[Web page edit records]
*** Begin section ***

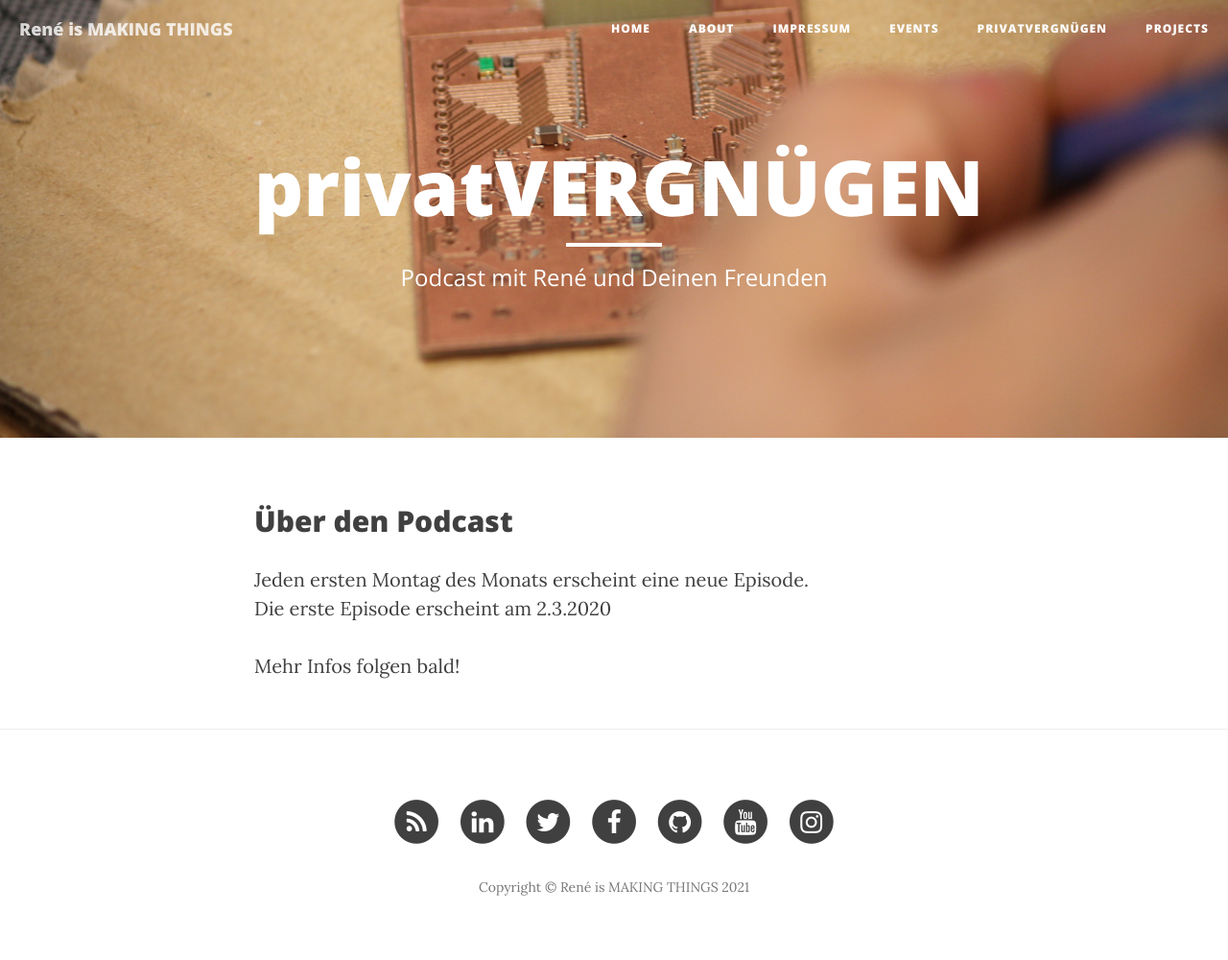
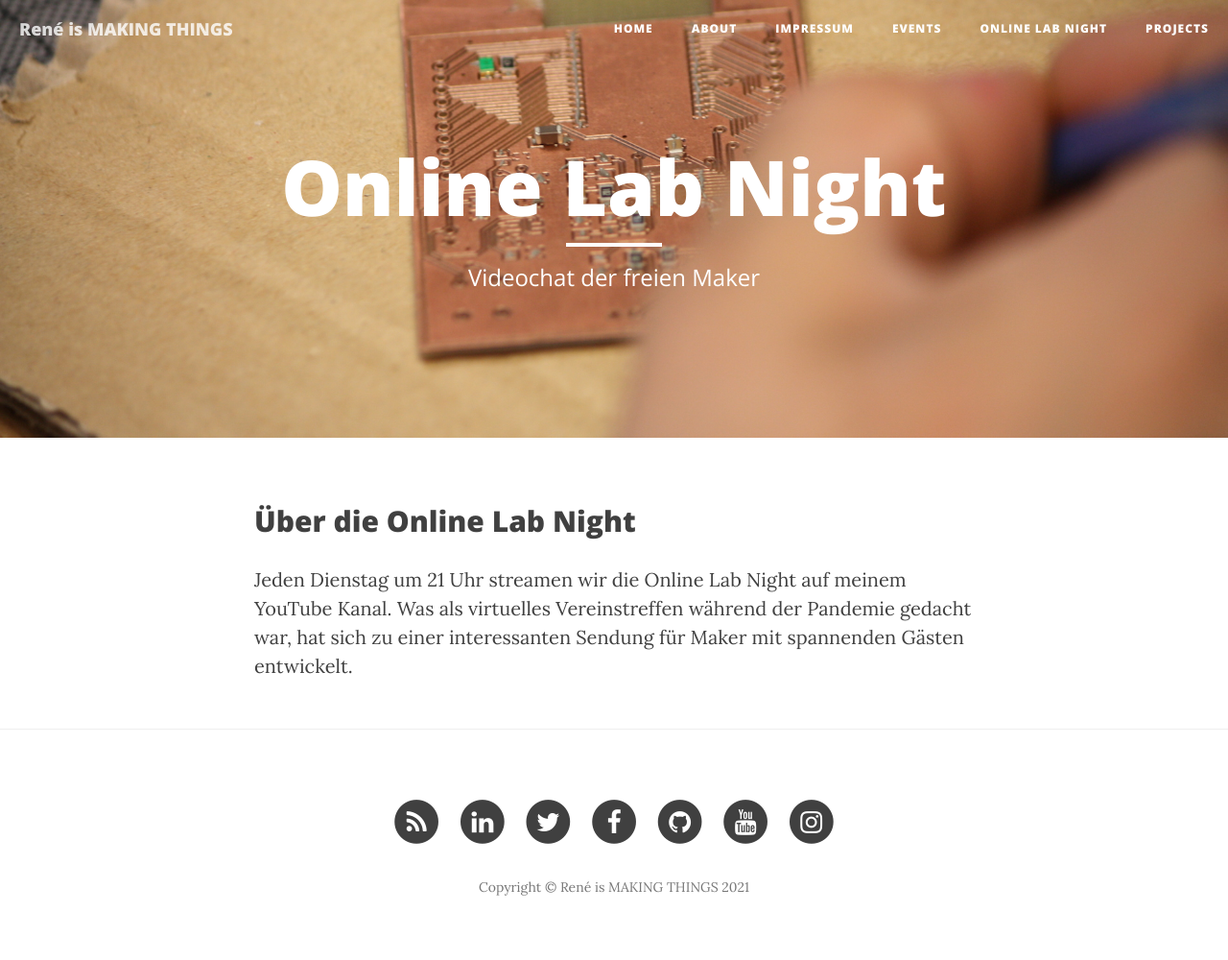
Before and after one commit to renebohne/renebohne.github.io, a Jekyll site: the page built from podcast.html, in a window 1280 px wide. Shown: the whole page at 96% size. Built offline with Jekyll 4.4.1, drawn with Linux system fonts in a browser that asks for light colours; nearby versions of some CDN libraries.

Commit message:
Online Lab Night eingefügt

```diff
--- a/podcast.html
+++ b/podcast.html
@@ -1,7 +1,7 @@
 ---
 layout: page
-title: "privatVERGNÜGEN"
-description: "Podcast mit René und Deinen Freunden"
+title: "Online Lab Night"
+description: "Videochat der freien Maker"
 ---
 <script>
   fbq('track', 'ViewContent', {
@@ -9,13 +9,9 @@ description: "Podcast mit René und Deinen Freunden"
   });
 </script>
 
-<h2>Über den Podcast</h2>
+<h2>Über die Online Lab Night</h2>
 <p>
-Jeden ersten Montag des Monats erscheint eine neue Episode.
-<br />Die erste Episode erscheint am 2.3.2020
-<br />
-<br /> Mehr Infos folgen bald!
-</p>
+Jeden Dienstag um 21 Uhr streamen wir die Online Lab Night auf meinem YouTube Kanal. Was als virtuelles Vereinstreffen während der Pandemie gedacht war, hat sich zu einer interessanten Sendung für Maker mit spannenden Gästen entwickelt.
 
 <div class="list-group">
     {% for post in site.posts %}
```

*** End section ***

What you return must match each record exactly and contain no images.

Before and after one commit to renebohne/renebohne.github.io, a Jekyll site: the page built from podcast.html, in a window 1280 px wide. Shown: the whole page at 96% size. Built offline with Jekyll 4.4.1, drawn with Linux system fonts in a browser that asks for light colours; nearby versions of some CDN libraries.

Commit message:
Online Lab Night eingefügt

```diff
--- a/podcast.html
+++ b/podcast.html
@@ -1,7 +1,7 @@
 ---
 layout: page
-title: "privatVERGNÜGEN"
-description: "Podcast mit René und Deinen Freunden"
+title: "Online Lab Night"
+description: "Videochat der freien Maker"
 ---
 <script>
   fbq('track', 'ViewContent', {
@@ -9,13 +9,9 @@ description: "Podcast mit René und Deinen Freunden"
   });
 </script>
 
-<h2>Über den Podcast</h2>
+<h2>Über die Online Lab Night</h2>
 <p>
-Jeden ersten Montag des Monats erscheint eine neue Episode.
-<br />Die erste Episode erscheint am 2.3.2020
-<br />
-<br /> Mehr Infos folgen bald!
-</p>
+Jeden Dienstag um 21 Uhr streamen wir die Online Lab Night auf meinem YouTube Kanal. Was als virtuelles Vereinstreffen während der Pandemie gedacht war, hat sich zu einer interessanten Sendung für Maker mit spannenden Gästen entwickelt.
 
 <div class="list-group">
     {% for post in site.posts %}
```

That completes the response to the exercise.